Secondly, the Flames would most likely need to include either some additional picks, or a prospect as well. Maybe a scenario that includes a third- and fourth-round pick, or a scenario that includes NHL-ready prospects like Glenn Gawdin.
Overall, it’s tricky to put a price on Hertl as a rental, as time will tell what the market will be for rental players. One thing that I am sure of though, the trade should not be too costly for the Flames. This is a trade that could only make Hertl a Flame for a couple months before he most likely walks to free agency. This could be a a pure rental and it should reflect in the cost.
The Flames would also need to find a way to make the money work. They currently have roughly $2.9M in cap space. In order to make the money work, the Flames would need the Sharks to either retain 50% of Hertl’s salary, or take money back in the deal.
Potential Flames lineup with Hertl
If the Flames do end up getting Hertl, this is how I see their lineup shaping up:
Gaudreau – Lindholm – Tkachuk
Coleman – Hertl – Mangiapane
Lucic – Backlund – Dube
The Flames’ top line is one of the best in the NHL, so that line is not going to get broken up. I can see the Flames shifting Backlund to the third line in order to give the team a more offensive second line. A lineup like this gives the team two lines that are scoring threats which this team is in desperate need of.

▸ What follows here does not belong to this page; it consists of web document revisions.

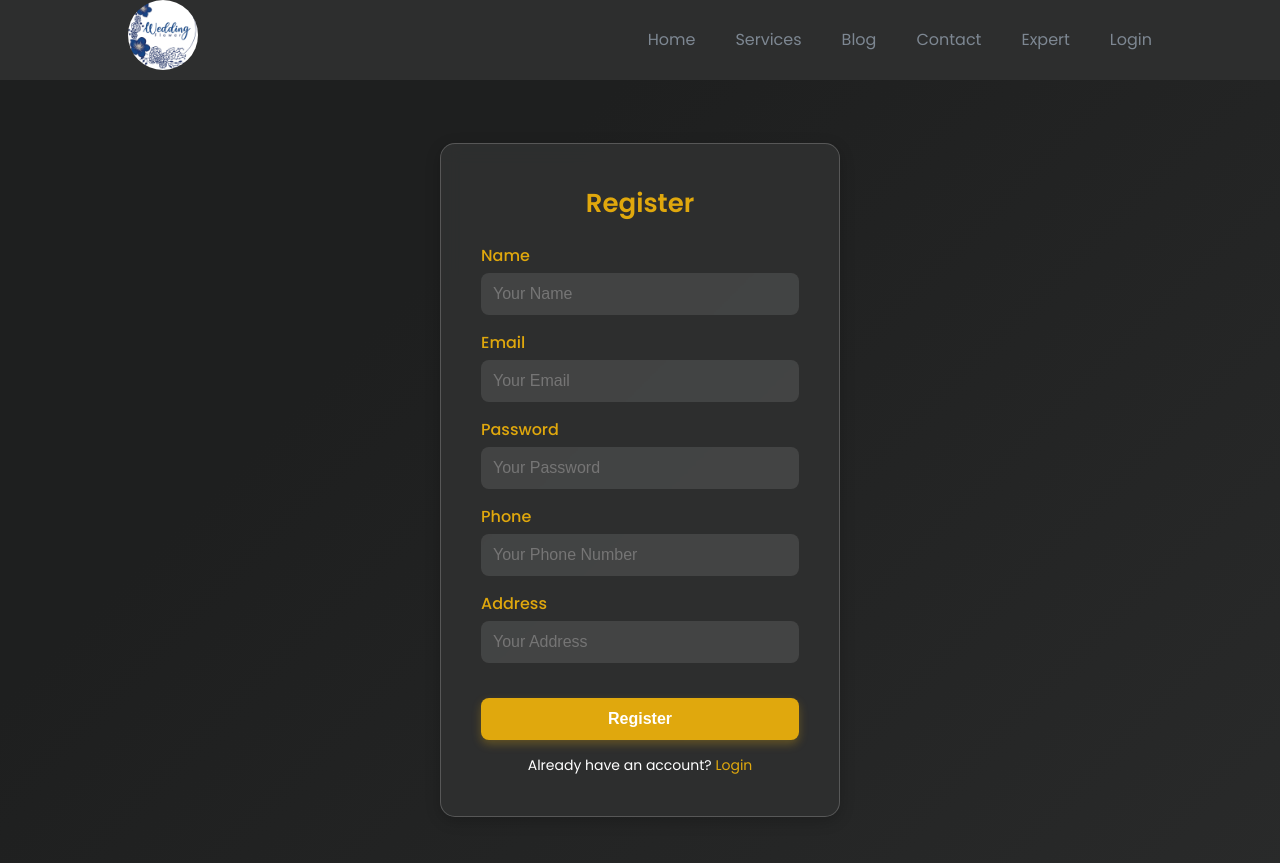
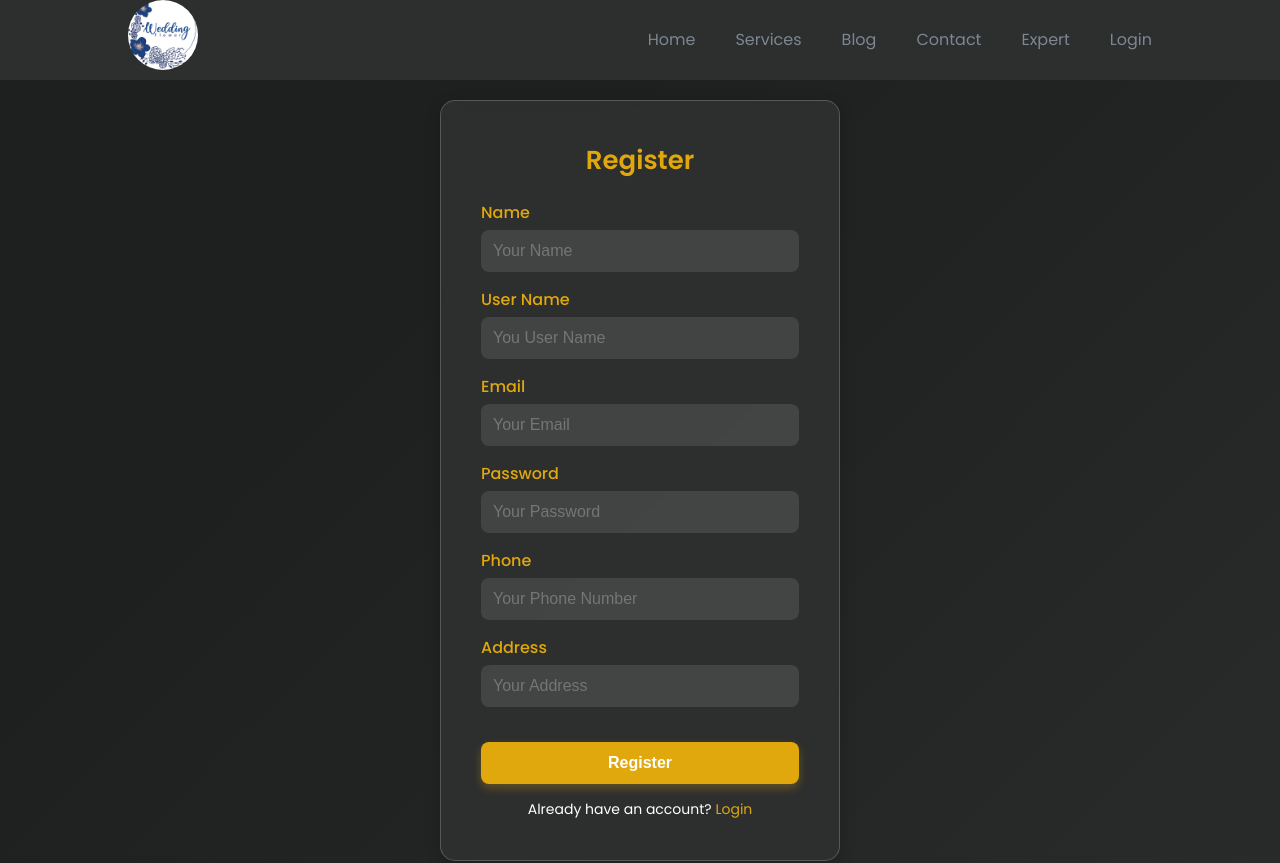
Before and after one commit to PhanNghia6604/PreWed-App, a React (Create React App) app in the folder login-signup/: page /register in a window 1280 px wide. Shown: the top 863 px of the page. Built offline with nearby package versions, Linux system fonts and the light colour scheme.

Commit message:
Thêm trường username

```diff
--- a/login-signup/src/Components/Page/Login/Login.jsx
+++ b/login-signup/src/Components/Page/Login/Login.jsx
@@ -4,7 +4,7 @@ import { Heading } from "../../Common/Heading";
 import styles from "./Login.module.css";
 
 export const Login = ({setIsLoggedIn}) => {
-  const [name, setName] = useState("");
+  const [username, setUserName] = useState("");
   const [password, setPassword] = useState("");
   const navigate = useNavigate();
   const [message, setMessage] = useState('');  // Ensure setMessage is defined
@@ -13,17 +13,16 @@ export const Login = ({setIsLoggedIn}) => {
   const handleLogin = async (event) => {
     event.preventDefault();
     try {
-      const response = await fetch('/api/auth/login', {
+      const response = await fetch('/api/login', {
         method: 'POST',
         headers: {
           'Content-Type': 'application/json',
         },
-        body: JSON.stringify({ name, password }),
+        body: JSON.stringify({ username, password }),
       });
       const data = await response.json();
-      if (data.status) {
+      if (data.status && data.token) {
         alert(data.message);
-        // Handle successful login (e.g., save token, redirect)
         localStorage.setItem('token', data.token);
         setIsLoggedIn(true);
         setMessage('Login succeeded');
@@ -46,13 +45,13 @@ export const Login = ({setIsLoggedIn}) => {
         <div className={styles.content}>
           <form onSubmit={handleLogin} className="login-form">
             <div className={styles["input-box"]}>
-              <label>Name</label>
+              <label>User Name</label>
               <input
                 type="text"
-                placeholder="Name"
+                placeholder="User Name"
                 required
-                value={name}
-                onChange={(e) => setName(e.target.value)}
+                value={username}
+                onChange={(e) => setUserName(e.target.value)}
               />
             </div>
             <div className={styles["input-box"]}>
--- a/login-signup/src/Components/Page/Login/Register.jsx
+++ b/login-signup/src/Components/Page/Login/Register.jsx
@@ -5,6 +5,7 @@ import styles from "./Register.module.css";
 
 export const Register = () => {
   const [name, setName] = useState("");
+  const [username,setUserName] = useState("");
   const [email, setEmail] = useState("");
   const [password, setPassword] = useState("");
   const [phone, setPhone] = useState("");
@@ -14,7 +15,7 @@ export const Register = () => {
 
   const handleRegister = async (e) => {
     e.preventDefault();
-    if (!name.trim() || !email.trim() || !password.trim() || !phone.trim() || !address.trim()) {
+    if (!name.trim() || !username.trim() || !email.trim() || !password.trim() || !phone.trim() || !address.trim()) {
       setError("Please fill in all the required fields!");
       return;
     }
@@ -28,12 +29,12 @@ export const Register = () => {
     setError("");
 
     try {
-      const response = await fetch('/api/user', {
+      const response = await fetch('/api/register', {
         method: 'POST',
         headers: {
           'Content-Type': 'application/json',
         },
-        body: JSON.stringify({ name, email, password, phone, address }),
+        body: JSON.stringify({ name,username, email, password, phone, address }),
       });
 
       if (!response.ok) {
@@ -62,6 +63,10 @@ export const Register = () => {
               <input type="text" placeholder="Your Name" value={name} onChange={(e) => setName(e.target.value)} />
             </div>
             <div className={styles["input-box"]}>
+              <label>User Name</label>
+              <input type="text" placeholder="You User Name" value={username} onChange={(e) => setUserName(e.target.value)}/>
+            </div>
+            <div className={styles["input-box"]}>
               <label>Email</label>
               <input type="email" placeholder="Your Email" value={email} onChange={(e) => setEmail(e.target.value)} />
             </div>
--- a/login-signup/src/Components/Page/Page.jsx
+++ b/login-signup/src/Components/Page/Page.jsx
@@ -34,7 +34,9 @@ export const Page = () => {
   const [isLoggedIn, setIsLoggedIn] = useState(false);
   useEffect(() => {
     const token = localStorage.getItem("token");
-    setIsLoggedIn(!!token);
+    if (token) {
+      setIsLoggedIn(true);
+    }
   }, []);
   return (
    <>
```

The third line could be a sneaky option for some offence as well. Lucic is fifth on the Flames for goals scored, and despite Dube’s performance so far this season, I do believe there is a lot more offence in his skillset than what is being shown right now. In summary, Hertl makes the Flames much more threatening offensively.
Hertl is what the Flames need
Outside of Elias Lindholm, the centres on the Calgary Flames have been struggling on the ice this season. With the added depth that Hertl provides, Brad Treliving should be doing everything he can to get him wearing the flaming C. Who knows, maybe he could even get him to sign an extension with the team?
It’s no secret that the team needs help up front. What is up in the air however, is will Brad Treliving finally be able to pull the trigger, or is it going to be another trade deadline that looks like… well… this: